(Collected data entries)

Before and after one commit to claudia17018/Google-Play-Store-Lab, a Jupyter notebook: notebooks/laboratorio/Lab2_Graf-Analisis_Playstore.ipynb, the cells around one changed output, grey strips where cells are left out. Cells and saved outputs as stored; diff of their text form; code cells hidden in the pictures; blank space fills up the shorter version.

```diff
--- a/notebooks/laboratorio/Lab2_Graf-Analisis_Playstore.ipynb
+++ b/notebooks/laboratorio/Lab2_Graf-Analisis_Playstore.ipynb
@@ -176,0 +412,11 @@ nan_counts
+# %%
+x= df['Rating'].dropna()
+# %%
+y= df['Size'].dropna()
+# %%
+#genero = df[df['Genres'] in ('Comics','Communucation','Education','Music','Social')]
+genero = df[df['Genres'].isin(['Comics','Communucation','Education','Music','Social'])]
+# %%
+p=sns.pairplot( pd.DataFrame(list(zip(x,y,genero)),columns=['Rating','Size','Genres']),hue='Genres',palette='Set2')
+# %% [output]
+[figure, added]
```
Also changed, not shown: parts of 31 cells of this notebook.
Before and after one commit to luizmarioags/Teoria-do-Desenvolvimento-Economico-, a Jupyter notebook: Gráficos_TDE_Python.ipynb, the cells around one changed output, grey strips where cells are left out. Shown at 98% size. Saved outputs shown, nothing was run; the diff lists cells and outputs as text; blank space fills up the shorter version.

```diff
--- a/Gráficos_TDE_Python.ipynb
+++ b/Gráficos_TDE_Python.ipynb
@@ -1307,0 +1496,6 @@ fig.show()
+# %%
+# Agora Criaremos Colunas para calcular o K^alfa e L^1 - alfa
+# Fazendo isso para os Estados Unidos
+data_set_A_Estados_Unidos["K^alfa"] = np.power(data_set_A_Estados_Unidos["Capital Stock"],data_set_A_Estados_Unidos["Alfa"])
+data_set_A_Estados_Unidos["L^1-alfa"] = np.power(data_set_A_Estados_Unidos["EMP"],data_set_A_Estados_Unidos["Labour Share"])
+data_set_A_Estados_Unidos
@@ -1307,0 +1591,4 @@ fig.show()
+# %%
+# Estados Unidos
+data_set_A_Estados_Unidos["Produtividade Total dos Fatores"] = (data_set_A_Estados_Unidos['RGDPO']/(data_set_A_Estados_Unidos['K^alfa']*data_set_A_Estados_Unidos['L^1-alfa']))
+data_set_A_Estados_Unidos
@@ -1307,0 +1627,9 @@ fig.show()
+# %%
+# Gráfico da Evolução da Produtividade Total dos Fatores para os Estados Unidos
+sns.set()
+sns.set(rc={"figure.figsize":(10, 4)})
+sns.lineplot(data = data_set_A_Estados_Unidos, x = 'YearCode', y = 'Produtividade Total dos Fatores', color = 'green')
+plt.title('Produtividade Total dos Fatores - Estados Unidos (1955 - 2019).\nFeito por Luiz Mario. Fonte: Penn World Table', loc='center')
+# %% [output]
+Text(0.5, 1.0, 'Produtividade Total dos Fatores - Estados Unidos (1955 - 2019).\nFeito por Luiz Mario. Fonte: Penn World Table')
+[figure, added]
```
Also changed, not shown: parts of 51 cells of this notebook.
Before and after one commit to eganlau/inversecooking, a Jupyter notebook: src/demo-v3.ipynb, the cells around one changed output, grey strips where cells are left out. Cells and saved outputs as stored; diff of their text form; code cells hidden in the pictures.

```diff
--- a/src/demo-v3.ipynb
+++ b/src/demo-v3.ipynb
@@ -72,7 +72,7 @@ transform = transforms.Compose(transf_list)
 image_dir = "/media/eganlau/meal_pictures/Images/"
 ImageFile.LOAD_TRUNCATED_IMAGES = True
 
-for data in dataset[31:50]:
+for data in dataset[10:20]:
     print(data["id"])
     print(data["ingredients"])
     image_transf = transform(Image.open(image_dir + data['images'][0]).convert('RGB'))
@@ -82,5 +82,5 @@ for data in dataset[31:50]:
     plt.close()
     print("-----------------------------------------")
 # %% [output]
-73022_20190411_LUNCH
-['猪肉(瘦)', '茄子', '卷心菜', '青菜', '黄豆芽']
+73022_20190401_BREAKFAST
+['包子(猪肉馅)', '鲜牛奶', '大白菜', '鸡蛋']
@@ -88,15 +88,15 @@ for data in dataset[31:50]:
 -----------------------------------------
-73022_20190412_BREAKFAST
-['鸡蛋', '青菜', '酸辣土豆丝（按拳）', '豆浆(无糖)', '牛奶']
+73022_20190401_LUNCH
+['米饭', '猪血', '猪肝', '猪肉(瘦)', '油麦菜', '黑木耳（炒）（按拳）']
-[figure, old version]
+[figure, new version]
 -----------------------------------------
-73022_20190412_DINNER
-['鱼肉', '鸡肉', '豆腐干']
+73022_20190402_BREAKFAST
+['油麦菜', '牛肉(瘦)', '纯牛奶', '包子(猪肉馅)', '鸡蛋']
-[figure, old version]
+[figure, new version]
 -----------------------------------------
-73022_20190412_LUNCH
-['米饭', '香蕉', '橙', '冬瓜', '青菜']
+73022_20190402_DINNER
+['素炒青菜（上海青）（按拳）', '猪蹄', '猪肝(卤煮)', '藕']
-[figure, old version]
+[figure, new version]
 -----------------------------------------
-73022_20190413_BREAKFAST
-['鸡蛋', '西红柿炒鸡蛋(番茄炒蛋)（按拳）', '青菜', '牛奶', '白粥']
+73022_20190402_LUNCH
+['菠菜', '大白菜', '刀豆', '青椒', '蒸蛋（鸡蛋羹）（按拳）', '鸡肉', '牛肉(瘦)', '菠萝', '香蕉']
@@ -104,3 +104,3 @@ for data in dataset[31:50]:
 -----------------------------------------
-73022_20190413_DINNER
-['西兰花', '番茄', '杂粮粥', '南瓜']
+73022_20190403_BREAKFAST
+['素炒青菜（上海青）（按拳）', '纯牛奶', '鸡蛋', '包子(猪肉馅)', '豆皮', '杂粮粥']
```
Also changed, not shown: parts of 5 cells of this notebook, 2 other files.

- Your objective -
Would you copy out each line of the records above where the word "parts" occurs?

- Result of this exercise -
Also changed, not shown: parts of 31 cells of this notebook.
Also changed, not shown: parts of 51 cells of this notebook.
Also changed, not shown: parts of 5 cells of this notebook, 2 other files.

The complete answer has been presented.